# Your objective
The entries that follow should come back exactly, with no pictures among them.

# Task material
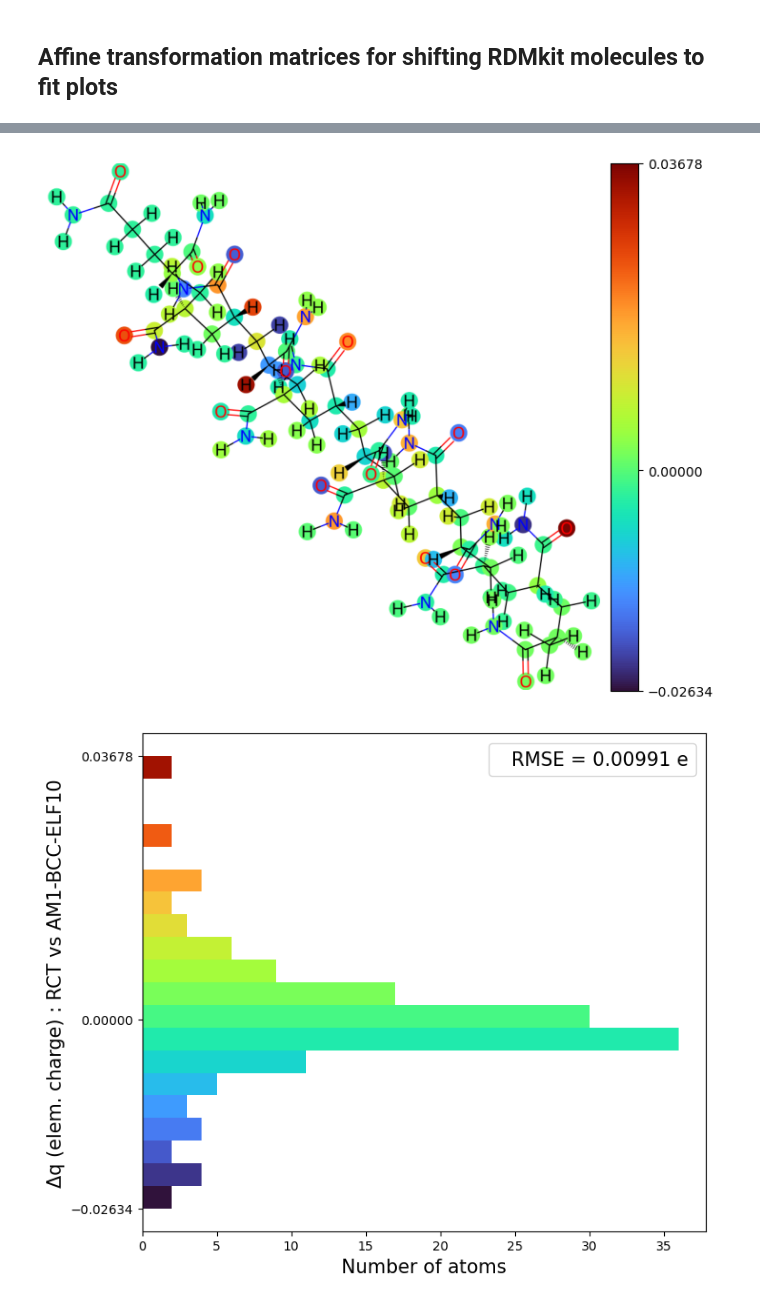
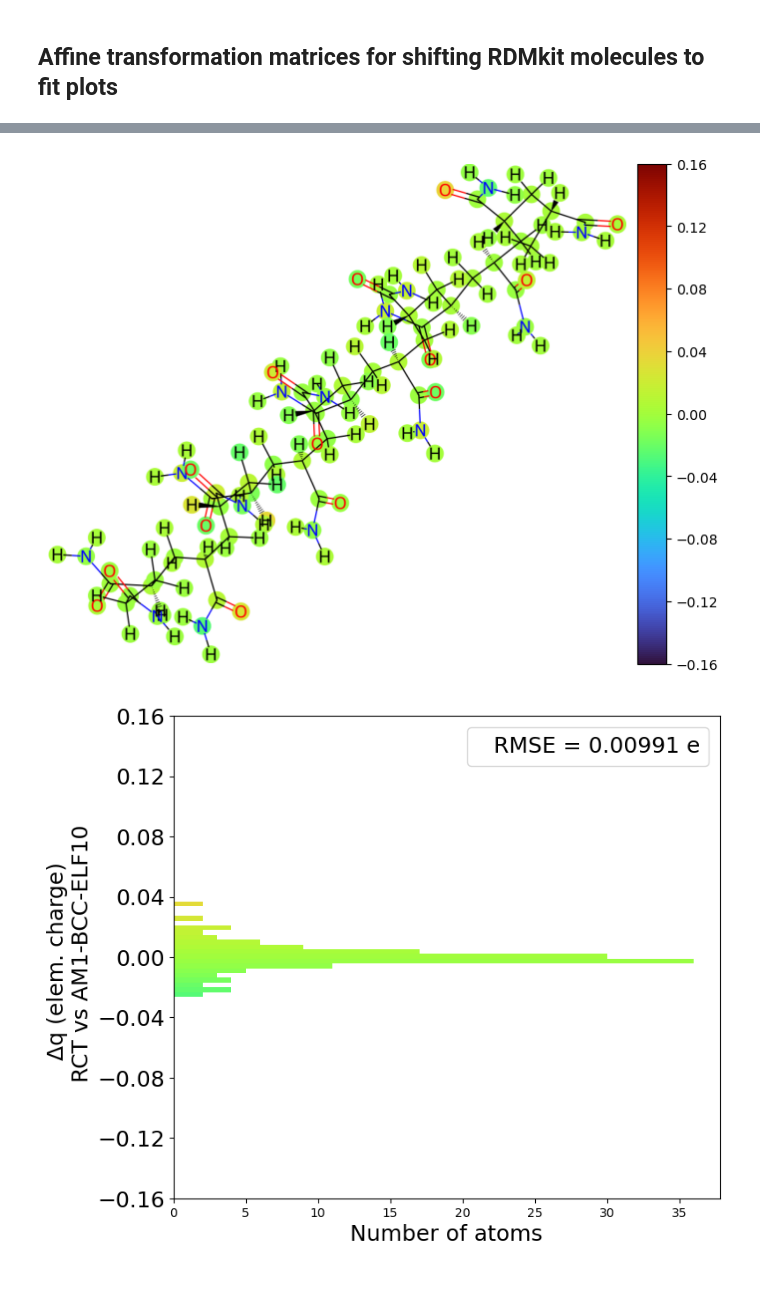
Before and after one commit to timbernat/WaSP_simulations, a Jupyter notebook: figures.ipynb, the cells around one changed output, grey strips where cells are left out. Drawn from its saved outputs; the diff is of its cells as text; code cells hidden in the pictures.

Commit message:
Regenerated charge figures with uniform colorscale range and larger ticks

```diff
--- a/figures.ipynb
+++ b/figures.ipynb
@@ -399,14 +406,25 @@ rdkdraw.set_rdkdraw_size(300, 3/2)
 TAU = 2*np.pi
 
 
-fontsize : int   = 15
+# plotting parameters
+fontsize : int   = 18
 n_bins   : int   = 20
 aspect   : float = 8/9
 asp_corr : float = 1.5
 
-rotations = np.array([TAU/8, 0, np.arctan(aspect * asp_corr)]) # angles about x, y, and, z axes to rotate molecules; force in-page rotation to align across diagonal
-transform = reduce(np.matmul, (rotfun(angle) for angle, rotfun in zip(rotations, (xRot, yRot, zRot))))
+vmax, vmin = 0.16, -0.16
+ndiv = 8
+rotations = np.array([np.arctan(aspect * asp_corr), 0, -1/8*TAU]) # angles about x, y, and, z axes to rotate molecules; force in-page rotation to align across diagonal
+# rotations = np.array([TAU/6, 0, 0]) # angles about x, y, and, z axes to rotate molecules; force in-page rotation to align across diagonal
+# rotations = np.array([0, 1*TAU/4, 0]) # angles about x, y, and, z axes to rotate molecules; force in-page rotation to align across diagonal
+# rotations = np.array([0, 0, TAU/4]) # angles about x, y, and, z axes to rotate molecules; force in-page rotation to align across diagonal
 
+# plotting pre-processing
+norm = Normalize(vmin=vmin, vmax=vmax)
+ticks = np.linspace(vmin, vmax, num=ndiv + 1)
+transform = reduce(np.matmul, (rotfun(angle) for angle, rotfun in zip(rotations[::-1], (xRot, yRot, zRot)))) # reverse order to perform z-rotation first
+
+# plotting execution
 all_mols = {}
 mol_sizes : dict[str, int ] = {}
 for mol_name, mol_dir in mol_dirs.items():
@@ -438,9 +456,14 @@ for mol_name, mol_dir in mol_dirs.items():
             n_bins=n_bins,
             fontsize=fontsize,
             aspect=aspect,
+            norm=norm,
+            ticks=ticks,
             transform=transform
         )
 
+        ## post-adjust y-axis tick label size
+        histogram_ax.tick_params(axis='y', labelsize=fontsize)
+        heatmap_ax.tick_params(  axis='y', labelsize=fontsize)
         heatmap_fig.savefig(  mol_dir_chg / f'{mol_name}_{suffix}_heatmap.png', bbox_inches='tight')
         histogram_fig.savefig(mol_dir_chg / f'{mol_name}_{suffix}_histogram.png', bbox_inches='tight')
         # plt.close()
@@ -465,2 +488,2 @@ chain_df.to_csv(chain_path)
-[figure, old version]
+[figure, new version]
-[figure, old version]
+[figure, new version]
```
Also changed, not shown: parts of 4 cells of this notebook, 12 other files.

# Reply to the task
Before and after one commit to timbernat/WaSP_simulations, a Jupyter notebook: figures.ipynb, the cells around one changed output, grey strips where cells are left out. Drawn from its saved outputs; the diff is of its cells as text; code cells hidden in the pictures.

Commit message:
Regenerated charge figures with uniform colorscale range and larger ticks

```diff
--- a/figures.ipynb
+++ b/figures.ipynb
@@ -399,14 +406,25 @@ rdkdraw.set_rdkdraw_size(300, 3/2)
 TAU = 2*np.pi
 
 
-fontsize : int   = 15
+# plotting parameters
+fontsize : int   = 18
 n_bins   : int   = 20
 aspect   : float = 8/9
 asp_corr : float = 1.5
 
-rotations = np.array([TAU/8, 0, np.arctan(aspect * asp_corr)]) # angles about x, y, and, z axes to rotate molecules; force in-page rotation to align across diagonal
-transform = reduce(np.matmul, (rotfun(angle) for angle, rotfun in zip(rotations, (xRot, yRot, zRot))))
+vmax, vmin = 0.16, -0.16
+ndiv = 8
+rotations = np.array([np.arctan(aspect * asp_corr), 0, -1/8*TAU]) # angles about x, y, and, z axes to rotate molecules; force in-page rotation to align across diagonal
+# rotations = np.array([TAU/6, 0, 0]) # angles about x, y, and, z axes to rotate molecules; force in-page rotation to align across diagonal
+# rotations = np.array([0, 1*TAU/4, 0]) # angles about x, y, and, z axes to rotate molecules; force in-page rotation to align across diagonal
+# rotations = np.array([0, 0, TAU/4]) # angles about x, y, and, z axes to rotate molecules; force in-page rotation to align across diagonal
 
+# plotting pre-processing
+norm = Normalize(vmin=vmin, vmax=vmax)
+ticks = np.linspace(vmin, vmax, num=ndiv + 1)
+transform = reduce(np.matmul, (rotfun(angle) for angle, rotfun in zip(rotations[::-1], (xRot, yRot, zRot)))) # reverse order to perform z-rotation first
+
+# plotting execution
 all_mols = {}
 mol_sizes : dict[str, int ] = {}
 for mol_name, mol_dir in mol_dirs.items():
@@ -438,9 +456,14 @@ for mol_name, mol_dir in mol_dirs.items():
             n_bins=n_bins,
             fontsize=fontsize,
             aspect=aspect,
+            norm=norm,
+            ticks=ticks,
             transform=transform
         )
 
+        ## post-adjust y-axis tick label size
+        histogram_ax.tick_params(axis='y', labelsize=fontsize)
+        heatmap_ax.tick_params(  axis='y', labelsize=fontsize)
         heatmap_fig.savefig(  mol_dir_chg / f'{mol_name}_{suffix}_heatmap.png', bbox_inches='tight')
         histogram_fig.savefig(mol_dir_chg / f'{mol_name}_{suffix}_histogram.png', bbox_inches='tight')
         # plt.close()
@@ -465,2 +488,2 @@ chain_df.to_csv(chain_path)
-[figure, old version]
+[figure, new version]
-[figure, old version]
+[figure, new version]
```
Also changed, not shown: parts of 4 cells of this notebook, 12 other files.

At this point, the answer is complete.